On November 1, 2019, Kelvin Gastelum weighed in for a UFC 244 match to be contested at Madison Square Garden against Darren Till. The contract weight was 186 pounds. It was widely known in the MMA community that Gastelum had been having trouble making weight. Before stepping on the scale, he stripped down completely naked and a towel was lifted in front of him to shield his genitals from public view. Then, to everyone’s surprise, his weight was announced as 184 pounds (two pounds under the contract weight).
But – and this is an elephant-sized “but” – video of the weigh-in shows Gastelum resting his elbow on his coach, Rafael Cordeiro, as he stood on the scale. And the NYSAC officials conducting the weigh-in missed it.
The incident brought back memories of another UFC weigh-in. Daniel Cormier fought Anthony Johnson in a cruiserweight title bout that was the main event on an April 8, 2017, UFC 210 card at Keybank Arena in Buffalo. The UFC cruiserweight limit is 205 pounds. Cormier stripped naked at the weigh-in and, with two defenders of public decency holding a towel in front of him, weighed in at 206.2 pounds. Then, literally 143 seconds later, he returned to the scale and weighed in at 205 pounds.
How did Cormier lose 1.2 pounds in 143 seconds? Video evidence shows that, on the second weigh-in attempt, Cormier was holding onto the towel and pressing downward, an age-old con used by amateur wrestlers in poorly-regulated competitions to make weight. The following night, he won by submission over Johnson in the second round.
How did NYSAC make the same mistake twice?
In answering that question, one might note that weigh-ins for major fights in New York City are usually overseen by deputy commissioners Robert Orlando and George Ward. Orlando and Ward are retired New York City corrections officers. Each man has been with the commission for decades and knows all the tricks.
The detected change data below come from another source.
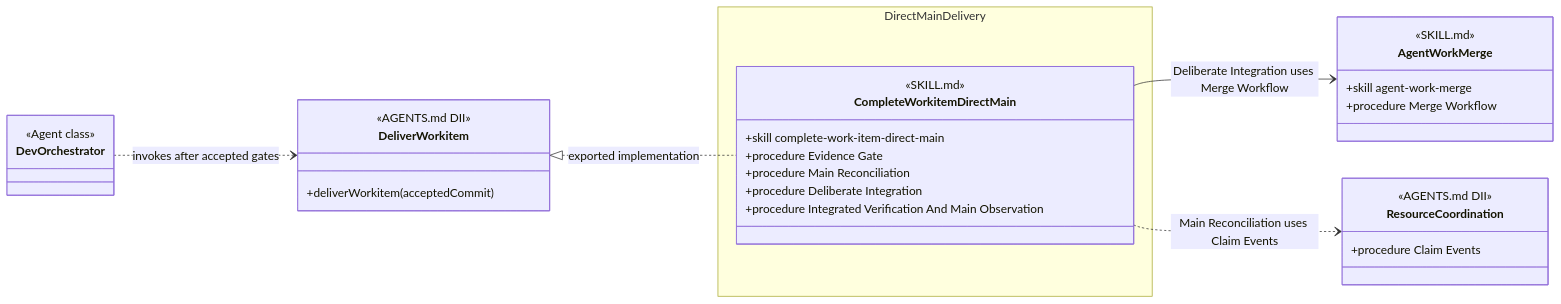
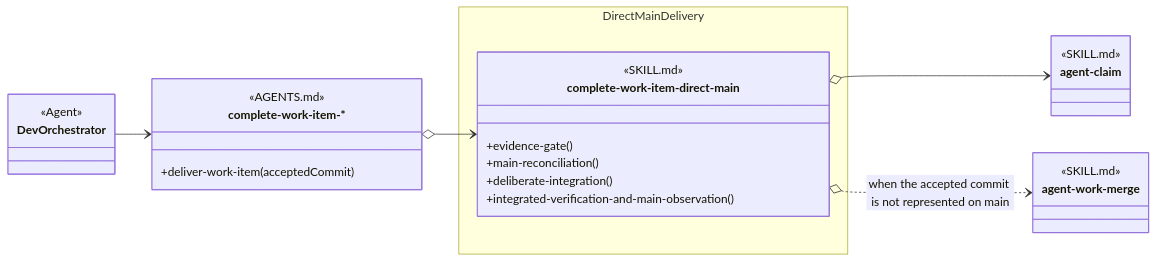
One commit to martinbechard/dev-methodology changed the diagram in design/skill-groups/direct-main-delivery.md. Above: the diagram before and after it, drawn with Mermaid. The commit also changed other lines of this file and 9 other files, not shown here.

````diff
--- a/design/skill-groups/direct-main-delivery.md
+++ b/design/skill-groups/direct-main-delivery.md
@@ -11,45 +11,39 @@
 ```mermaid
 classDiagram
     direction LR
 
     class DevOrchestrator {
-        <<Agent class>>
+        <<Agent>>
     }
 
-    class DeliverWorkitem {
-        <<AGENTS.md DII>>
-        +deliverWorkitem(acceptedCommit)
+    class DeliverWorkItem["complete-work-item-*"] {
+        <<AGENTS.md>>
+        +deliver-work-item(acceptedCommit)
     }
 
     namespace DirectMainDelivery {
-        class CompleteWorkitemDirectMain {
+        class complete-work-item-direct-main {
             <<SKILL.md>>
             <<Injectable Skill>>
-            <<Cross-group responsibility>>
-            +skill complete-work-item-direct-main
-            +procedure Evidence Gate
-            +procedure Main Reconciliation
-            +procedure Deliberate Integration
-            +procedure Integrated Verification And Main Observation
+            +evidence-gate()
+            +main-reconciliation()
+            +deliberate-integration()
+            +integrated-verification-and-main-observation()
         }
     }
 
-    class AgentWorkMerge {
+    class agent-claim {
         <<SKILL.md>>
         <<Cross-group>>
-        <<Peer Skill>>
-        +skill agent-work-merge
-        +procedure Merge Workflow
     }
 
-    class ResourceCoordination {
-        <<AGENTS.md DII>>
+    class agent-work-merge {
+        <<SKILL.md>>
         <<Cross-group>>
-        +procedure Claim Events
     }
 
-    DevOrchestrator ..> DeliverWorkitem : invokes after accepted gates
-    DeliverWorkitem <|.. CompleteWorkitemDirectMain : exported implementation
-    CompleteWorkitemDirectMain --> AgentWorkMerge : Deliberate Integration uses Merge Workflow
-    CompleteWorkitemDirectMain ..> ResourceCoordination : Main Reconciliation uses Claim Events
+    DevOrchestrator --> DeliverWorkItem
+    DeliverWorkItem o--> complete-work-item-direct-main
+    complete-work-item-direct-main o--> agent-claim
+    complete-work-item-direct-main o..> agent-work-merge : when the accepted commit is not represented on main
 ```
````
But while on site and readying for the November 1 Gastelum-Till weigh-in, Orlando and Ward were advised by NYSAC executive director Kim Sumbler that they were being replaced at the scales by two less experienced commission employees who had been brought to New York City from upstate.
Six days after the fight, the NYSAC fined Gastelum and Cordeiro $1,000 and $200 respectively for “making contact” during the weigh-in. That’s not even a slap on the wrists.
According to FollowTheMoney.org, Zuffa LLC (the parent company of UFC) has given more than $160,000 in direct campaign contributions to Andrew Cuomo. Various New York state legislators of both parties have also benefited from its generosity. And the company has spent millions more on lobbying.
The manner in which the New York State Athletic Commission does business today shows inadequate respect for combat sports and the fighters who risk their lives in the ring.
Thomas Hauser’s email address is firstname.lastname@example.org. His most recent book – A Dangerous Journey: Another Year Inside Boxing – was published by the University of Arkansas Press. In 2004, the Boxing Writers Association of America honored Hauser with the Nat Fleischer Award for career excellence in boxing journalism. On June 14, 2020, he will be inducted into the International Boxing Hall of Fame.
The post Politics, Problems, and Power at the New York State Athletic Commission: Part Three appeared first on The Ring.